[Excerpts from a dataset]
________________

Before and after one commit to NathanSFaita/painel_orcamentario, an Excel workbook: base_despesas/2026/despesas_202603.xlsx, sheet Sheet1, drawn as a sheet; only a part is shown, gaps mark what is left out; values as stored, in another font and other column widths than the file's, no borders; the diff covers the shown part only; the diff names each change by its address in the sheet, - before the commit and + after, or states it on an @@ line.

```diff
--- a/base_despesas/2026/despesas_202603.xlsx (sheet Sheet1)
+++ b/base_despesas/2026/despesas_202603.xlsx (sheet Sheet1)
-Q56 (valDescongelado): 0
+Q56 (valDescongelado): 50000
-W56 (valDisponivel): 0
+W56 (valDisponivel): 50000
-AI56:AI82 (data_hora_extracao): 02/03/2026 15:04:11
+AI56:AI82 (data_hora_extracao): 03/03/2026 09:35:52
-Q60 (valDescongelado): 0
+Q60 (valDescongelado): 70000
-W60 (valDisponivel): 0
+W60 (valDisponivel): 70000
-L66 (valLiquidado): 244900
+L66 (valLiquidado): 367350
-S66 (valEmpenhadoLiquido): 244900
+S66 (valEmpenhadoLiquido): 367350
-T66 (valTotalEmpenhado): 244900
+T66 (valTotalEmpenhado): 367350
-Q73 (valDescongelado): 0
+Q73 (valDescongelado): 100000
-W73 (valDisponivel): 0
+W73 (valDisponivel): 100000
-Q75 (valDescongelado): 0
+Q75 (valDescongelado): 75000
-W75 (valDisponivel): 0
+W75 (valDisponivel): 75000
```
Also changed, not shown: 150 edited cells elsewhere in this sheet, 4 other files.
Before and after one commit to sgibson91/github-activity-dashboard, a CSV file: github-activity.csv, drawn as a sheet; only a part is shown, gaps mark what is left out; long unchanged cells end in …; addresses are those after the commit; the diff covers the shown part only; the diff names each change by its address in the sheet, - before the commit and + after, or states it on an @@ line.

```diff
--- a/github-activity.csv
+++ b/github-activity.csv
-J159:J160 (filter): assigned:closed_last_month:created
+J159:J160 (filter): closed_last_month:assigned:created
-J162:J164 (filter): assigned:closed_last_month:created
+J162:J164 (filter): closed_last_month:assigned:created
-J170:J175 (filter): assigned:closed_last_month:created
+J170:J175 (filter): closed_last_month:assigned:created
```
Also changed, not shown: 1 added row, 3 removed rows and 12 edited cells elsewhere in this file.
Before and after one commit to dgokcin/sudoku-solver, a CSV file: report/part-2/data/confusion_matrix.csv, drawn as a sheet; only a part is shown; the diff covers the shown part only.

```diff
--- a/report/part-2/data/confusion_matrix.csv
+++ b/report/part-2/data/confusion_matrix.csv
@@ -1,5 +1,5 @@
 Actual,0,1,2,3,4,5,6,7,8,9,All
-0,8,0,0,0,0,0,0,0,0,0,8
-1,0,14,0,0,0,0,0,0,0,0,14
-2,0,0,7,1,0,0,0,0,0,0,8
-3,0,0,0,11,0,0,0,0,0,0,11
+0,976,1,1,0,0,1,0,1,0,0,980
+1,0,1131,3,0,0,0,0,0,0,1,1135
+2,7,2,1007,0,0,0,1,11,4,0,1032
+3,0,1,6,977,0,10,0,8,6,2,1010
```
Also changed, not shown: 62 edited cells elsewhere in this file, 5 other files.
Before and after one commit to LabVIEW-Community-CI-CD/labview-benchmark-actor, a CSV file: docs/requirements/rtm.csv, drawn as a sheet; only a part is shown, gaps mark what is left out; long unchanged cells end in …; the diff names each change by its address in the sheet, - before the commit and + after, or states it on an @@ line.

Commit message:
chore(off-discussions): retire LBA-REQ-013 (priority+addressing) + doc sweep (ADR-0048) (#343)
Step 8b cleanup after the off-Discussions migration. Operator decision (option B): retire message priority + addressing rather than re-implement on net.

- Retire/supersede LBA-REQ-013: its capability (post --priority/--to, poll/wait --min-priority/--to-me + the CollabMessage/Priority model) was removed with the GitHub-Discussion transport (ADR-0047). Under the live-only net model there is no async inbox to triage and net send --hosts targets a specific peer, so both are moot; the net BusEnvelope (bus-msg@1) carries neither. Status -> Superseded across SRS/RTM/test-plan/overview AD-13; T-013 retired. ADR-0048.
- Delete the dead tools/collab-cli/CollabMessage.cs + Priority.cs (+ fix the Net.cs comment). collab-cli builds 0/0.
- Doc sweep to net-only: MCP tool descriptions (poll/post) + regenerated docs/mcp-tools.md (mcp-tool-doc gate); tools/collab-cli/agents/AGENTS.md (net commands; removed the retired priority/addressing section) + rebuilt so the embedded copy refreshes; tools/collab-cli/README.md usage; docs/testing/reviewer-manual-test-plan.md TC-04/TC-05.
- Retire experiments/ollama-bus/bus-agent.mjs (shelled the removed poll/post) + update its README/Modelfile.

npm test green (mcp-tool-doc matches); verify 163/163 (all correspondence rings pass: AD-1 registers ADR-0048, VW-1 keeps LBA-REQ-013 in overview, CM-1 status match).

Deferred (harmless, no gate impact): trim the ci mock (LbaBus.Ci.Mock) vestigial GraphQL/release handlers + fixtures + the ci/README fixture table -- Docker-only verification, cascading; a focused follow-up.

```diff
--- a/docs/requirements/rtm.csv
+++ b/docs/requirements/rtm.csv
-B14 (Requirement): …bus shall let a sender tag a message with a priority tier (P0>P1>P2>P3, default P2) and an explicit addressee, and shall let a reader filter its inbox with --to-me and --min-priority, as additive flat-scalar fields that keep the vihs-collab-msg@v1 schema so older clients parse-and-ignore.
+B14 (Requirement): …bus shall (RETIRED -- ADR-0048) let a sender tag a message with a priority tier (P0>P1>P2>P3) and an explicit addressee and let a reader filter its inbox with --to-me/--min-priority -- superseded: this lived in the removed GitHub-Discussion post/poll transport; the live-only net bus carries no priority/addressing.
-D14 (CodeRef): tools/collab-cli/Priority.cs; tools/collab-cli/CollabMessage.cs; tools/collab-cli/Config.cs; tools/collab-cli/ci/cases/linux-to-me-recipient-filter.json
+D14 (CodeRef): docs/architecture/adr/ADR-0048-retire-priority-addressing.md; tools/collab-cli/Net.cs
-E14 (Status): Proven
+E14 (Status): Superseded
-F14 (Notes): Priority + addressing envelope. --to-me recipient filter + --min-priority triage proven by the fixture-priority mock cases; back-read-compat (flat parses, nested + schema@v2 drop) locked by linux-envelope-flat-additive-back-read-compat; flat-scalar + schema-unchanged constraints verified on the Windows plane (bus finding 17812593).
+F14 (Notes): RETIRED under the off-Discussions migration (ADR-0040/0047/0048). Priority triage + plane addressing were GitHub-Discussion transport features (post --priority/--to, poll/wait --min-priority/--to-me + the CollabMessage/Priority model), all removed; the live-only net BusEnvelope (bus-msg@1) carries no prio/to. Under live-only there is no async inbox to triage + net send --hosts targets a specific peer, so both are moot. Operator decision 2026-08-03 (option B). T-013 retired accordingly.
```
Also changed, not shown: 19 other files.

________________

[Problem requirements] Reproduce all of the data above, exactly and without omission.

[Reply to the task]
Before and after one commit to NathanSFaita/painel_orcamentario, an Excel workbook: base_despesas/2026/despesas_202603.xlsx, sheet Sheet1, drawn as a sheet; only a part is shown, gaps mark what is left out; values as stored, in another font and other column widths than the file's, no borders; the diff covers the shown part only; the diff names each change by its address in the sheet, - before the commit and + after, or states it on an @@ line.

```diff
--- a/base_despesas/2026/despesas_202603.xlsx (sheet Sheet1)
+++ b/base_despesas/2026/despesas_202603.xlsx (sheet Sheet1)
-Q56 (valDescongelado): 0
+Q56 (valDescongelado): 50000
-W56 (valDisponivel): 0
+W56 (valDisponivel): 50000
-AI56:AI82 (data_hora_extracao): 02/03/2026 15:04:11
+AI56:AI82 (data_hora_extracao): 03/03/2026 09:35:52
-Q60 (valDescongelado): 0
+Q60 (valDescongelado): 70000
-W60 (valDisponivel): 0
+W60 (valDisponivel): 70000
-L66 (valLiquidado): 244900
+L66 (valLiquidado): 367350
-S66 (valEmpenhadoLiquido): 244900
+S66 (valEmpenhadoLiquido): 367350
-T66 (valTotalEmpenhado): 244900
+T66 (valTotalEmpenhado): 367350
-Q73 (valDescongelado): 0
+Q73 (valDescongelado): 100000
-W73 (valDisponivel): 0
+W73 (valDisponivel): 100000
-Q75 (valDescongelado): 0
+Q75 (valDescongelado): 75000
-W75 (valDisponivel): 0
+W75 (valDisponivel): 75000
```
Also changed, not shown: 150 edited cells elsewhere in this sheet, 4 other files.
Before and after one commit to sgibson91/github-activity-dashboard, a CSV file: github-activity.csv, drawn as a sheet; only a part is shown, gaps mark what is left out; long unchanged cells end in …; addresses are those after the commit; the diff covers the shown part only; the diff names each change by its address in the sheet, - before the commit and + after, or states it on an @@ line.

```diff
--- a/github-activity.csv
+++ b/github-activity.csv
-J159:J160 (filter): assigned:closed_last_month:created
+J159:J160 (filter): closed_last_month:assigned:created
-J162:J164 (filter): assigned:closed_last_month:created
+J162:J164 (filter): closed_last_month:assigned:created
-J170:J175 (filter): assigned:closed_last_month:created
+J170:J175 (filter): closed_last_month:assigned:created
```
Also changed, not shown: 1 added row, 3 removed rows and 12 edited cells elsewhere in this file.
Before and after one commit to dgokcin/sudoku-solver, a CSV file: report/part-2/data/confusion_matrix.csv, drawn as a sheet; only a part is shown; the diff covers the shown part only.

```diff
--- a/report/part-2/data/confusion_matrix.csv
+++ b/report/part-2/data/confusion_matrix.csv
@@ -1,5 +1,5 @@
 Actual,0,1,2,3,4,5,6,7,8,9,All
-0,8,0,0,0,0,0,0,0,0,0,8
-1,0,14,0,0,0,0,0,0,0,0,14
-2,0,0,7,1,0,0,0,0,0,0,8
-3,0,0,0,11,0,0,0,0,0,0,11
+0,976,1,1,0,0,1,0,1,0,0,980
+1,0,1131,3,0,0,0,0,0,0,1,1135
+2,7,2,1007,0,0,0,1,11,4,0,1032
+3,0,1,6,977,0,10,0,8,6,2,1010
```
Also changed, not shown: 62 edited cells elsewhere in this file, 5 other files.
Before and after one commit to LabVIEW-Community-CI-CD/labview-benchmark-actor, a CSV file: docs/requirements/rtm.csv, drawn as a sheet; only a part is shown, gaps mark what is left out; long unchanged cells end in …; the diff names each change by its address in the sheet, - before the commit and + after, or states it on an @@ line.

Commit message:
chore(off-discussions): retire LBA-REQ-013 (priority+addressing) + doc sweep (ADR-0048) (#343)
Step 8b cleanup after the off-Discussions migration. Operator decision (option B): retire message priority + addressing rather than re-implement on net.

- Retire/supersede LBA-REQ-013: its capability (post --priority/--to, poll/wait --min-priority/--to-me + the CollabMessage/Priority model) was removed with the GitHub-Discussion transport (ADR-0047). Under the live-only net model there is no async inbox to triage and net send --hosts targets a specific peer, so both are moot; the net BusEnvelope (bus-msg@1) carries neither. Status -> Superseded across SRS/RTM/test-plan/overview AD-13; T-013 retired. ADR-0048.
- Delete the dead tools/collab-cli/CollabMessage.cs + Priority.cs (+ fix the Net.cs comment). collab-cli builds 0/0.
- Doc sweep to net-only: MCP tool descriptions (poll/post) + regenerated docs/mcp-tools.md (mcp-tool-doc gate); tools/collab-cli/agents/AGENTS.md (net commands; removed the retired priority/addressing section) + rebuilt so the embedded copy refreshes; tools/collab-cli/README.md usage; docs/testing/reviewer-manual-test-plan.md TC-04/TC-05.
- Retire experiments/ollama-bus/bus-agent.mjs (shelled the removed poll/post) + update its README/Modelfile.

npm test green (mcp-tool-doc matches); verify 163/163 (all correspondence rings pass: AD-1 registers ADR-0048, VW-1 keeps LBA-REQ-013 in overview, CM-1 status match).

Deferred (harmless, no gate impact): trim the ci mock (LbaBus.Ci.Mock) vestigial GraphQL/release handlers + fixtures + the ci/README fixture table -- Docker-only verification, cascading; a focused follow-up.

```diff
--- a/docs/requirements/rtm.csv
+++ b/docs/requirements/rtm.csv
-B14 (Requirement): …bus shall let a sender tag a message with a priority tier (P0>P1>P2>P3, default P2) and an explicit addressee, and shall let a reader filter its inbox with --to-me and --min-priority, as additive flat-scalar fields that keep the vihs-collab-msg@v1 schema so older clients parse-and-ignore.
+B14 (Requirement): …bus shall (RETIRED -- ADR-0048) let a sender tag a message with a priority tier (P0>P1>P2>P3) and an explicit addressee and let a reader filter its inbox with --to-me/--min-priority -- superseded: this lived in the removed GitHub-Discussion post/poll transport; the live-only net bus carries no priority/addressing.
-D14 (CodeRef): tools/collab-cli/Priority.cs; tools/collab-cli/CollabMessage.cs; tools/collab-cli/Config.cs; tools/collab-cli/ci/cases/linux-to-me-recipient-filter.json
+D14 (CodeRef): docs/architecture/adr/ADR-0048-retire-priority-addressing.md; tools/collab-cli/Net.cs
-E14 (Status): Proven
+E14 (Status): Superseded
-F14 (Notes): Priority + addressing envelope. --to-me recipient filter + --min-priority triage proven by the fixture-priority mock cases; back-read-compat (flat parses, nested + schema@v2 drop) locked by linux-envelope-flat-additive-back-read-compat; flat-scalar + schema-unchanged constraints verified on the Windows plane (bus finding 17812593).
+F14 (Notes): RETIRED under the off-Discussions migration (ADR-0040/0047/0048). Priority triage + plane addressing were GitHub-Discussion transport features (post --priority/--to, poll/wait --min-priority/--to-me + the CollabMessage/Priority model), all removed; the live-only net BusEnvelope (bus-msg@1) carries no prio/to. Under live-only there is no async inbox to triage + net send --hosts targets a specific peer, so both are moot. Operator decision 2026-08-03 (option B). T-013 retired accordingly.
```
Also changed, not shown: 19 other files.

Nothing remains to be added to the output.